§ TASK PROMPT: Where the string "Series" occurs in a line of the data below, that line should be copied.

(Stored data entries)
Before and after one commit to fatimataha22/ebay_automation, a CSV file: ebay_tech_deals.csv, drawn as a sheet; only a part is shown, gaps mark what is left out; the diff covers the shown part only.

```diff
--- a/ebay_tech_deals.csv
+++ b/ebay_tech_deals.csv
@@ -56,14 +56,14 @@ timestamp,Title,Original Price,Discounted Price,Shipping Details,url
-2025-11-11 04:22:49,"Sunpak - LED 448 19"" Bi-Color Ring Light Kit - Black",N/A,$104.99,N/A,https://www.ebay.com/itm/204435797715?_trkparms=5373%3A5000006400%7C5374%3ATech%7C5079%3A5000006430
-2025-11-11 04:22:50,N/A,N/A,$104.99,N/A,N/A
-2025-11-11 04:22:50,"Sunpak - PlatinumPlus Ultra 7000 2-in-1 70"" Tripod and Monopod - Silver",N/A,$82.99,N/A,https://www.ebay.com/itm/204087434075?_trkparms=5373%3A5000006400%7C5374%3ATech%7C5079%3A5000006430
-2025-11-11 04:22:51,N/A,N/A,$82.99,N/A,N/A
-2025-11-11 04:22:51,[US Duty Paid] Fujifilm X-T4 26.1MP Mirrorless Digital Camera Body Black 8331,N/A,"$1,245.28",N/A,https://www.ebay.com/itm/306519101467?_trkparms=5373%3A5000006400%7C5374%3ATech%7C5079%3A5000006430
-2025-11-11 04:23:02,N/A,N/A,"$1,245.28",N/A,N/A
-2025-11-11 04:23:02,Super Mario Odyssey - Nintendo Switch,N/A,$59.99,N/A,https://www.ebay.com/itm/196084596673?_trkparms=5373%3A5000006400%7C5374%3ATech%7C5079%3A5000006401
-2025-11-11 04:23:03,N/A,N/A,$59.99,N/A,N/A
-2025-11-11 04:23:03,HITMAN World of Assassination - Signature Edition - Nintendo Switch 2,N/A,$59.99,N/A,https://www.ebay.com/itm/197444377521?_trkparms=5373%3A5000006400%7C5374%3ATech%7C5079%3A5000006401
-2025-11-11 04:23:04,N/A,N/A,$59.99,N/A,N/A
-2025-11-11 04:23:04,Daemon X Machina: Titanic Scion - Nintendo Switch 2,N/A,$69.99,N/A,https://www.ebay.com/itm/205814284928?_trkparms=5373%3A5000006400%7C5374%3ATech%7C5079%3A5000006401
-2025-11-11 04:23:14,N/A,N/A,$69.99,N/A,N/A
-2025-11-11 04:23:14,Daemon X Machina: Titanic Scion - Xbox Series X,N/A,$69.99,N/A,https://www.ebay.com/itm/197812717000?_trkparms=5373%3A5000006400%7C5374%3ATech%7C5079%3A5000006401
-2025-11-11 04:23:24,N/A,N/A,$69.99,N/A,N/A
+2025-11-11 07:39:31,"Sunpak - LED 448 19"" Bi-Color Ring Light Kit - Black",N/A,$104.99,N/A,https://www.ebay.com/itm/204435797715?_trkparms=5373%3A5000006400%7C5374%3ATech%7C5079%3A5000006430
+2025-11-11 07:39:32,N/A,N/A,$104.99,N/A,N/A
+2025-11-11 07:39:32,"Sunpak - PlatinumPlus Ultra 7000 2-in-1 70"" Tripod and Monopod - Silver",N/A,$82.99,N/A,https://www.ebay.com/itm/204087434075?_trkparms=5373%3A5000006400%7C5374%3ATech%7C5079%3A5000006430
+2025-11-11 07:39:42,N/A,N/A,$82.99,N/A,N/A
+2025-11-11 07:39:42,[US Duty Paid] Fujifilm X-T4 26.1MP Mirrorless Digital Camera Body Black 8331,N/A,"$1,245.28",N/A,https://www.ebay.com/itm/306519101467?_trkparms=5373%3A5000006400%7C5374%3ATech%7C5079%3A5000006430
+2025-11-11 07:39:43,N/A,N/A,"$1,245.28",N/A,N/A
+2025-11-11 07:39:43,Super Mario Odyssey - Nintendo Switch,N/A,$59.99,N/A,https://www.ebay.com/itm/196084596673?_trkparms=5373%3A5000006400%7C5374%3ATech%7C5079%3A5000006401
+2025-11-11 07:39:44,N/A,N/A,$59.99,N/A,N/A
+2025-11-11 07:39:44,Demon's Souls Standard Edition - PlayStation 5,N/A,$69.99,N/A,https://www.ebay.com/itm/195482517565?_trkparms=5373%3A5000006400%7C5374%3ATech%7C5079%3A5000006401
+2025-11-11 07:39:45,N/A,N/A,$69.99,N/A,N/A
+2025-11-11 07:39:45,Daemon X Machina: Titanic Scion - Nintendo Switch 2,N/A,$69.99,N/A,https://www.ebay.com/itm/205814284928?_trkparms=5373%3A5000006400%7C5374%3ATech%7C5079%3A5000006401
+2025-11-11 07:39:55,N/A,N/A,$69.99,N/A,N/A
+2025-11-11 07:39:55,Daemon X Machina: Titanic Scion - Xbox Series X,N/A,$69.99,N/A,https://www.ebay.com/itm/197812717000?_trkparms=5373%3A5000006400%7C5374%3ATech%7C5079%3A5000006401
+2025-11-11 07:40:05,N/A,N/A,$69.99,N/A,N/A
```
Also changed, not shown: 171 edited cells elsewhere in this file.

§ ANSWER AREA:
-2025-11-11 04:23:14,Daemon X Machina: Titanic Scion - Xbox Series X,N/A,$69.99,N/A,https://www.ebay.com/itm/197812717000?_trkparms=5373%3A5000006400%7C5374%3ATech%7C5079%3A5000006401
+2025-11-11 07:39:55,Daemon X Machina: Titanic Scion - Xbox Series X,N/A,$69.99,N/A,https://www.ebay.com/itm/197812717000?_trkparms=5373%3A5000006400%7C5374%3ATech%7C5079%3A5000006401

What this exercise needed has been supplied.